August 24 @ 7:00 pm
Stupid Things I Won’t Do When I Get Old: An Evening with Steven Petrow and Jeanne Phillips
Books & Books and Miami Book Fair present…
An Evening with Steven Petrow
In conversation with Jeanne Phillips
Stupid Things I Won’t Do When I Get Old: A Highly Judgmental, Unapologetically Honest Accounting of All the Things Our Elders Are Doing Wrong
Tuesday, August 24, 7 PM ET
LIVE via Crowdcast
For fans of David Sedaris and Nora Ephron, a humorous, irreverent, and poignant look at the gifts, stereotypes, and inevitable challenges of aging, based on award-winning journalist Steven Petrow’s wildly popular New York Times essay, “Things I’ll Do Differently When I Get Old.”
Soon after his 50th birthday, Petrow began assembling a list of “things I won’t do when I get old”—mostly a catalog of all the things he thought his then 70-something year old parents were doing wrong. That list, which included “You won’t have to shout at me that I’m deaf,” and “I won’t blame the family dog for my incontinence,” became the basis of this rousing collection of do’s and don’ts, wills and won’ts that is equal parts hilarious, honest, and practical.
The fact is, we don’t want to age the way previous generations did. “Old people” hoard. They bore relatives—and strangers alike—with tales of their aches and pains. They insist on driving long after they’ve become a danger to others (and themselves). They eat dinner at 4pm. They swear they don’t need a cane or walker (and guess what happens next). They never, ever apologize. But there is another way…
In Stupid Things I Won’t Do When I Get Old, Petrow candidly addresses the fears, frustrations, and stereotypes that accompany aging. He offers a blueprint for the new old age, and an understanding that aging and illness are not the same. As he writes, “I meant the list to serve as a pointed reminder—to me—to make different choices when I eventually cross the threshold to ‘old.’”
Getting older is a privilege. This essential guide reveals how to do it with grace, wisdom, humor, and hope. And without hoarding.
About the Author:
Steven Petrow is an award-winning journalist and author best known for his Washington Post and New York Times essays on aging, health, and civility. He’s currently an opinion columnist covering manners and civil discourse for USA Today, and his 2019 TED Talk, “3 Ways to Practice Civility” has been viewed nearly two million times and translated into 16 languages. Formerly the host and executive producer of “The Civilist,” a podcast from Public Radio International and North Carolina Public Radio WUNC, Steven regularly appears on television and radio. He’s the author of six books, including Steven Petrow’s Complete Gay & Lesbian Manners and Stupid Things I Won’t Do When I Get Old. A former president of NLGJA: The Association of LGBTQ Journalists, Steven is the recipient of numerous awards and grants, including those from the National Endowment for the Humanities, the Smithsonian Institution, the Ucross Foundation, the Virginia Center for the Creative Arts, and the National Press Foundation. In 2017, he became the named sponsor of the Steven Petrow LGBTQ Fellowship at the VCCA, a prize that is awarded annually. Steven lives in Hillsborough, N.C. with his cocker spaniel, Binx Bolling. Please visit him online at StevenPetrow.com.

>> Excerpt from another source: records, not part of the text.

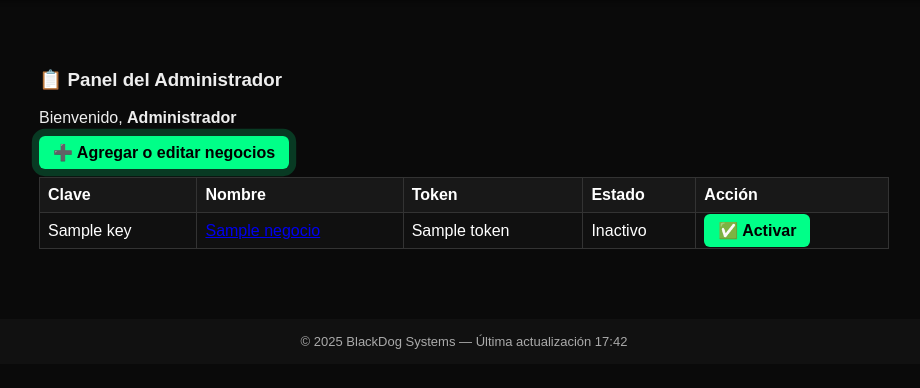
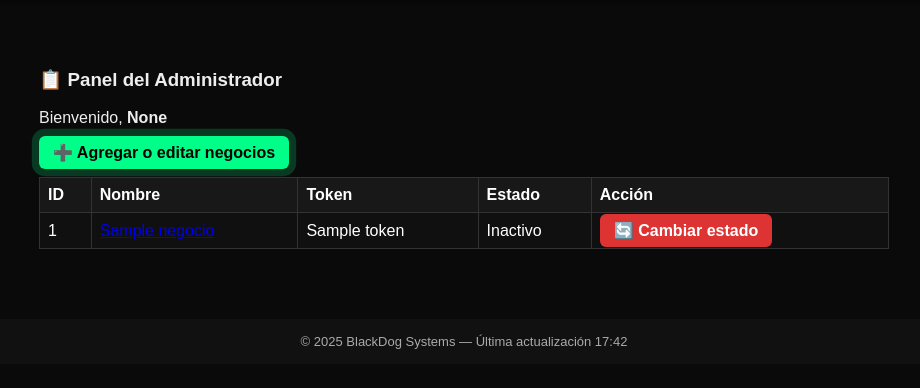
Before and after one commit to Wilsonc7/mp-notifier, a Flask app: template templates/admin_dashboard.html in a window 1280 px wide. Shown: the part 62-450 px from the top of the page, without its empty margins (176-1096 px from the left). Run offline with Flask 3, Linux system fonts and the light colour scheme; the template is opened without the code that fills it: most values are stand-ins (such as "Sample title", 1, 10 or a date in 2020).

Commit message:
Fix: corregido loop en admin_dashboard.html (lista de negocios en vez de dict)

```diff
--- a/templates/admin_dashboard.html
+++ b/templates/admin_dashboard.html
@@ -2,19 +2,15 @@
 {% block content %}
 <div class="container mt-5 text-center">
     <h3 class="text-light mb-4">📋 Panel del Administrador</h3>
-    <p class="text-muted">
-        Bienvenido, <strong>{{ user.name or user_id or "Administrador" }}</strong>
-    </p>
+    <p class="text-muted">Bienvenido, <strong>{{ session.get('user_id') }}</strong></p>
 
-    <a href="/admin/users" class="btn btn-success mb-3 animate-btn">
-        ➕ Agregar o editar negocios
-    </a>
+    <a href="/admin/users" class="btn btn-success mb-3 animate-btn">➕ Agregar o editar negocios</a>
 
     <div class="table-responsive">
-        <table class="table table-dark table-bordered align-middle shadow">
+        <table class="table table-dark table-bordered align-middle">
             <thead class="table-dark">
                 <tr>
-                    <th>Clave</th>
+                    <th>ID</th>
                     <th>Nombre</th>
                     <th>Token</th>
                     <th>Estado</th>
@@ -22,13 +18,12 @@
                 </tr>
             </thead>
             <tbody>
-                {% for key, n in negocios|dictsort %}
+                {% for n in negocios %}
                 <tr>
-                    <td>{{ key }}</td>
+                    <td>{{ n.id }}</td>
                     <td>
-                        <a href="/admin/business/{{ key }}"
-                           class="text-decoration-none text-info fw-bold">
-                           {{ n.name }}
+                        <a href="/admin/business/{{ n.id }}" class="text-decoration-none text-info fw-bold">
+                            {{ n.name }}
                         </a>
                     </td>
                     <td>{{ n.token }}</td>
@@ -36,18 +31,11 @@
                         {{ "Activo" if n.active else "Inactivo" }}
                     </td>
                     <td>
-                        <a href="/admin/toggle/{{ key }}"
-                           class="btn {% if n.active %}btn-danger{% else %}btn-success{% endif %} btn-sm">
-                           {% if n.active %}🚫 Desactivar{% else %}✅ Activar{% endif %}
-                        </a>
+                        <a href="/admin/toggle/{{ n.id }}" class="btn btn-danger btn-sm">🔄 Cambiar estado</a>
                     </td>
                 </tr>
                 {% else %}
-                <tr>
-                    <td colspan="5" class="text-muted">
-                        No hay negocios registrados.
-                    </td>
-                </tr>
+                <tr><td colspan="5" class="text-muted">No hay negocios registrados.</td></tr>
                 {% endfor %}
             </tbody>
         </table>
@@ -68,11 +56,10 @@
     }
     .btn-danger {
         font-weight: bold;
-        background-color: #ff5555;
         transition: all 0.2s ease-in-out;
     }
     .btn-danger:hover {
-        background-color: #ff2020;
+        background-color: #ff4040;
         transform: scale(1.05);
     }
     .animate-btn {
```
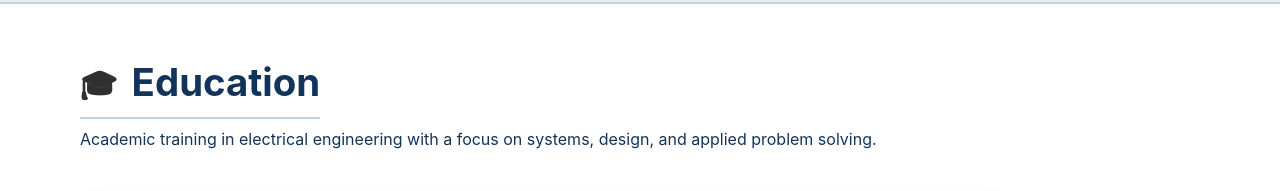
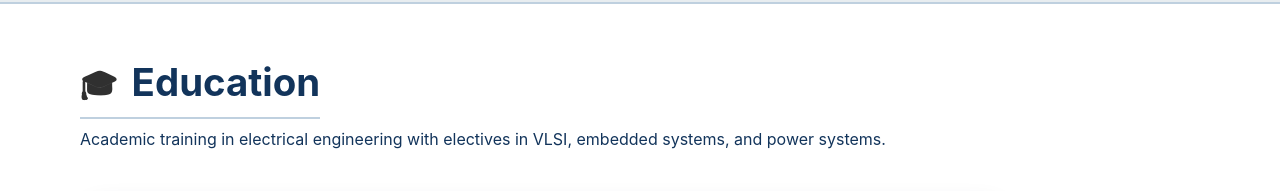
Before and after one commit to omarsbu/Personal-Website, a plain HTML site: page index.html in a window 1280 px wide. Shown: the part 3520-3711 px from the top of the page. Drawn offline with Linux system fonts and the light colour scheme.

Commit message:
Update index.html

```diff
--- a/index.html
+++ b/index.html
@@ -256,7 +256,7 @@
         <div class="container">
           <div class="section-header">
             <h2><span class="section-symbol" aria-hidden="true">&#127891;</span> Education</h2>
-            <p>Academic training in electrical engineering with a focus on systems, design, and applied problem solving.</p>
+            <p>Academic training in electrical engineering with electives in VLSI, embedded systems, and power systems.</p>
           </div>
           <div class="education-card-wrap">
             <article class="card education-card">
```
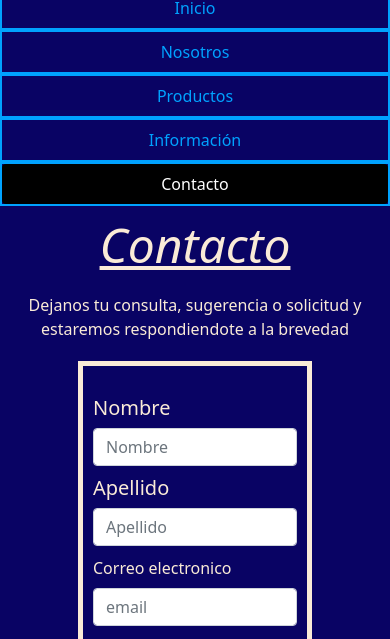
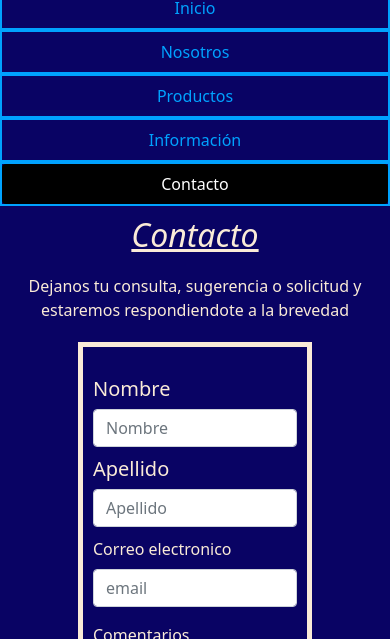
Before and after one commit to germancai/messirvemdq-machado, a website: page paginas/contacto.html in a window 390 px wide. Shown: the part 183-822 px from the top of the page. Drawn offline with nearby package versions, Linux system fonts and the light colour scheme.

Commit message:
ultimos detalles

```diff
--- a/scss/_mediaq.scss
+++ b/scss/_mediaq.scss
@@ -71,9 +71,17 @@
             }
         }
     }
+    /*----main-contacto----*/
+
+    .contacto{
+        h2{
+            font-size: 2rem;
+        }
+    }
+
+
     /*----main-nosotros----*/
     .nos{
-
         div{
             width: 100%;
 
@@ -88,6 +96,9 @@
 
     /*----main-productos----*/
     .productos{
+        h2{
+            font-size: 2rem;
+        }
         div{
             h3{
                 text-align: center;
```
Also changed, not shown: css/estilos.css, 1 other file.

About the Moderator:
Dear Abby is written by Abigail Van Buren, also known as Jeanne Phillips, whose career as an advice columnist began early. When Jeanne was 14 and needed a little extra spending money, her mother asked, “How do you intend to earn it?” Her mother, Pauline Phillips, had more in mind than the usual household chores. She had recently started writing a nationally syndicated advice column under the pseudonym Abigail Van Buren. A deal was struck, beginning a lifelong partnership.
As she helped her mother answer incoming letters from advice-seeking teens, Phillips discovered that she truly loved the work. She wrote for the column behind the scenes until December 2000, when Pauline Phillips recognized Jeanne Phillips as co-creator of Dear Abby and officially retired.
Today, Phillips dispenses advice, offers comfort (or a reality check) and settles disputes with the same mix of wit and wisdom that endeared her mother to millions of readers and turned Dear Abby into a cultural icon. The times have changed, but Dear Abby’s appeal hasn’t. Nor have the issues and irritations that fill Phillips’ mailbox and inbox.